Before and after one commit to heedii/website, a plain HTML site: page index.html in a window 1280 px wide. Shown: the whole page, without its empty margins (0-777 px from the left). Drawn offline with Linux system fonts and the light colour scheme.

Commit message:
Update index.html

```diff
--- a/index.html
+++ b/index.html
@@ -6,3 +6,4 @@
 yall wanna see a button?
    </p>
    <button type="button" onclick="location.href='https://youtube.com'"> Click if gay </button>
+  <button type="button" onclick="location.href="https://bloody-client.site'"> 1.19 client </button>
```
---
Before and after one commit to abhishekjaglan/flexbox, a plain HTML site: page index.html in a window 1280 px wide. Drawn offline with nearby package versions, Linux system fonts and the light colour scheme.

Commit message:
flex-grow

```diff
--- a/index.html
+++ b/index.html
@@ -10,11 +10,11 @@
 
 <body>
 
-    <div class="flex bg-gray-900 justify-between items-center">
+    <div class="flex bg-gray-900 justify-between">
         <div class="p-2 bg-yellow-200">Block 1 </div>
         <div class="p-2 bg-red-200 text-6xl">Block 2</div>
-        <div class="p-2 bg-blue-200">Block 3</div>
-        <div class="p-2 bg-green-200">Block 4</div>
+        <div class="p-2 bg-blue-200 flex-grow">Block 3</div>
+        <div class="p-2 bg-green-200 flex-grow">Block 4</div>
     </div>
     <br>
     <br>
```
...
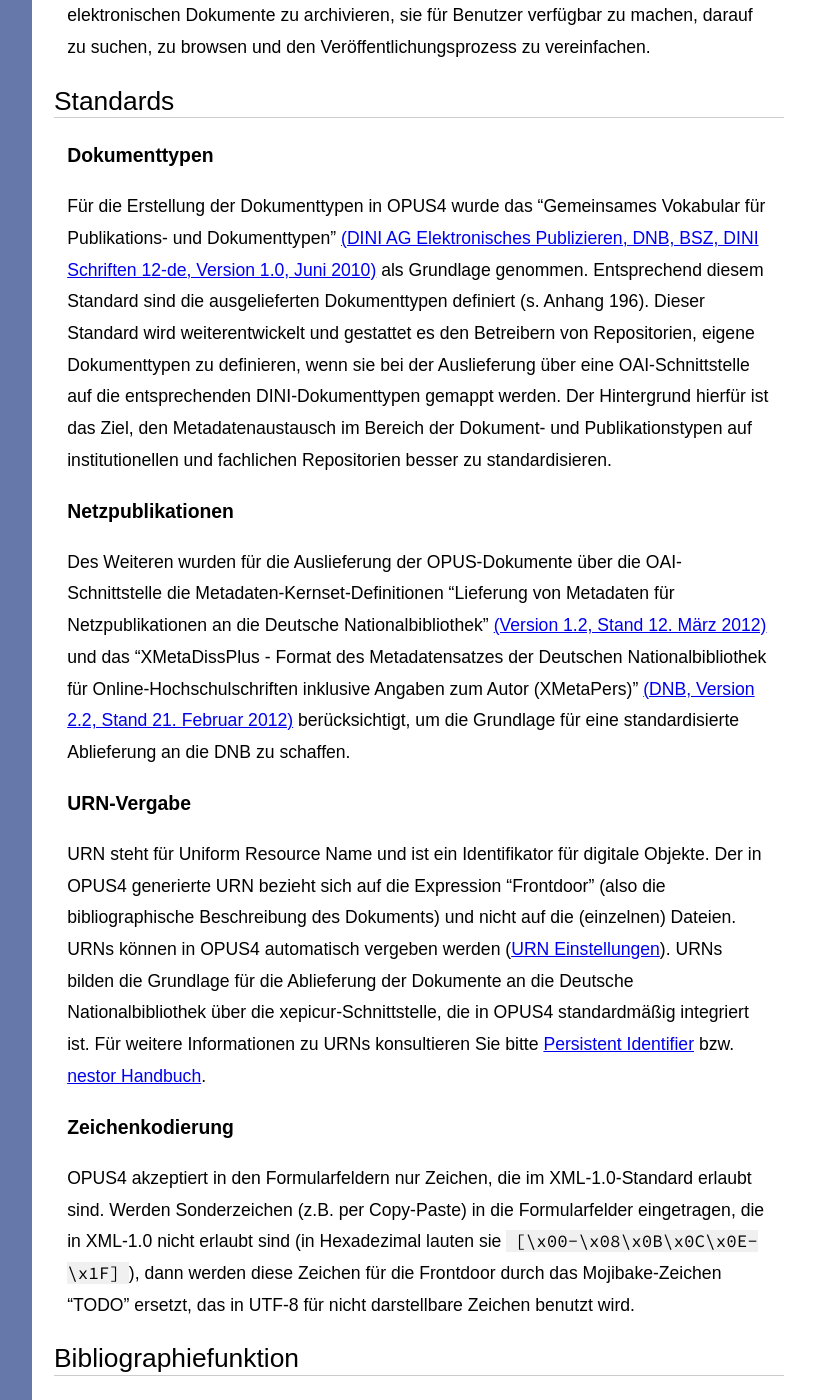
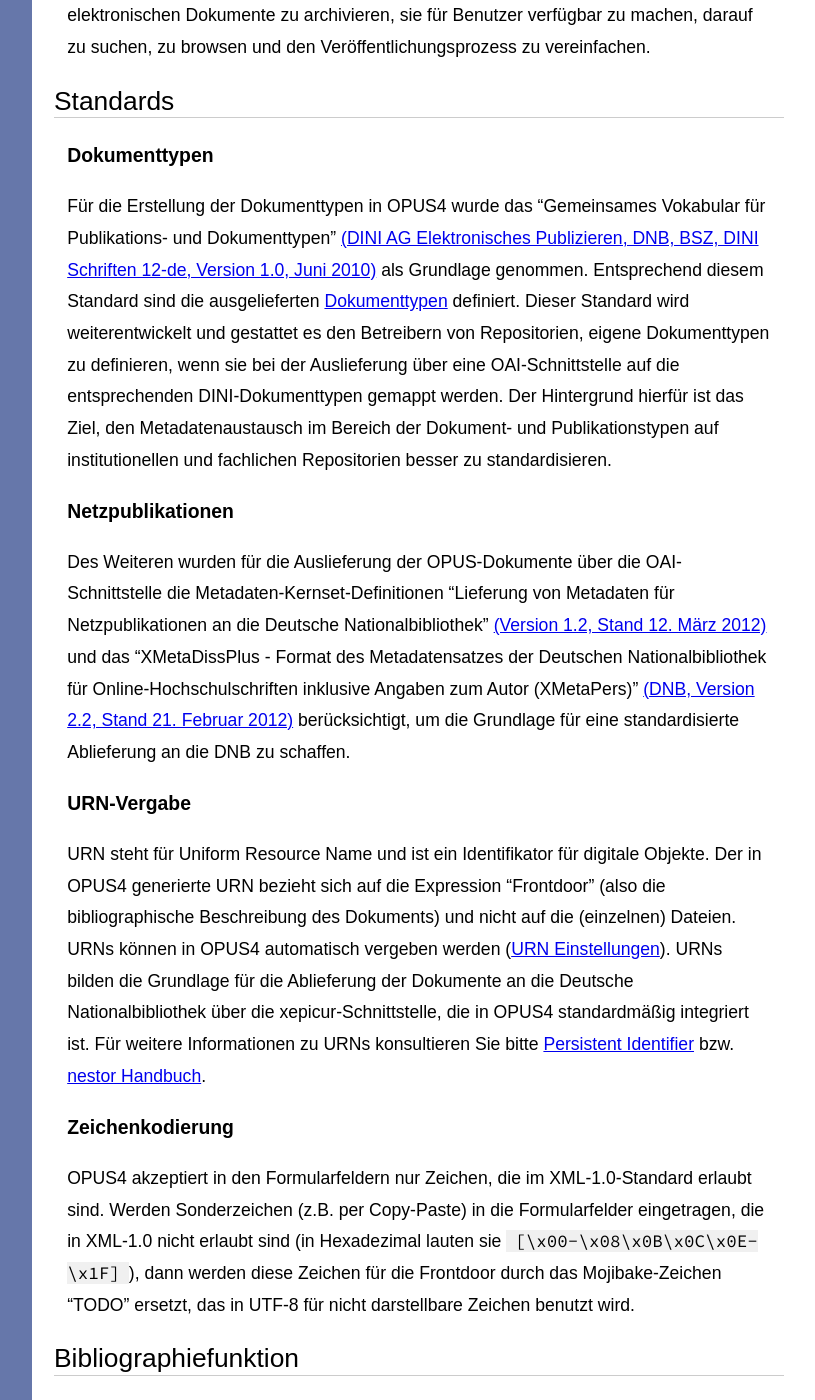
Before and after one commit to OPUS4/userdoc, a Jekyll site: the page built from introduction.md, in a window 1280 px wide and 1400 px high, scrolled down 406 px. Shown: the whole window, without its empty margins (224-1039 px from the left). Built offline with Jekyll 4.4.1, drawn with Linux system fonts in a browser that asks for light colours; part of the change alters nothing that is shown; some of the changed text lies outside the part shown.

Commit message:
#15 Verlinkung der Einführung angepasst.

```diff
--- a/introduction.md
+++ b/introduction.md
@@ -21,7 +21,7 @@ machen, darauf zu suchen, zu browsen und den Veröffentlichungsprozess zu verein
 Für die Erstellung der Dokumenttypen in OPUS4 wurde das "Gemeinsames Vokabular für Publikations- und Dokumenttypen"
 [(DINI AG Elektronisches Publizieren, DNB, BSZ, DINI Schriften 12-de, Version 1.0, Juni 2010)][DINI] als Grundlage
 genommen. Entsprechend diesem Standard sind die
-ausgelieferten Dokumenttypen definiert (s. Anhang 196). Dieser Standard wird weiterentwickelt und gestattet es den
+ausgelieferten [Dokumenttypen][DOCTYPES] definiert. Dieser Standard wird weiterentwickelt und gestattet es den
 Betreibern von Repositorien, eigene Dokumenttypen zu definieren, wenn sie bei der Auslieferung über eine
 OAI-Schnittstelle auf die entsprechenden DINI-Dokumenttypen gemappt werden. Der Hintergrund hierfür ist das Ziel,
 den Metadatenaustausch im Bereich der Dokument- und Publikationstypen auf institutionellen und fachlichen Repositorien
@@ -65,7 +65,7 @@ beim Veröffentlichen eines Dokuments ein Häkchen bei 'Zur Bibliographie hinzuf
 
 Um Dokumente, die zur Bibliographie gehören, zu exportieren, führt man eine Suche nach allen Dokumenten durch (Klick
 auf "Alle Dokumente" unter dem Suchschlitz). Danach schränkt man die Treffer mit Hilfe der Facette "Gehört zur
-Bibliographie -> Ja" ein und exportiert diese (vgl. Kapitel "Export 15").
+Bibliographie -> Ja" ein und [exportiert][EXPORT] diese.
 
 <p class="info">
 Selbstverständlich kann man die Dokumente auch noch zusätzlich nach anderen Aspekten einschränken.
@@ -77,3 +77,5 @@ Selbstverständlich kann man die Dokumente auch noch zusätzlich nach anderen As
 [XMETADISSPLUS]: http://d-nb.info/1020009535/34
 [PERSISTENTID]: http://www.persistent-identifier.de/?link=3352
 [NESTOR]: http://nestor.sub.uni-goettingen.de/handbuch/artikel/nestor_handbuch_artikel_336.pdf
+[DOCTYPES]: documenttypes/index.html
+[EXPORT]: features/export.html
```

PROBLEM DESCRIPTION: Copy out each line of the records above that includes "Block".

REPLY TO THE TASK:
         <div class="p-2 bg-yellow-200">Block 1 </div>
         <div class="p-2 bg-red-200 text-6xl">Block 2</div>
-        <div class="p-2 bg-blue-200">Block 3</div>
-        <div class="p-2 bg-green-200">Block 4</div>
+        <div class="p-2 bg-blue-200 flex-grow">Block 3</div>
+        <div class="p-2 bg-green-200 flex-grow">Block 4</div>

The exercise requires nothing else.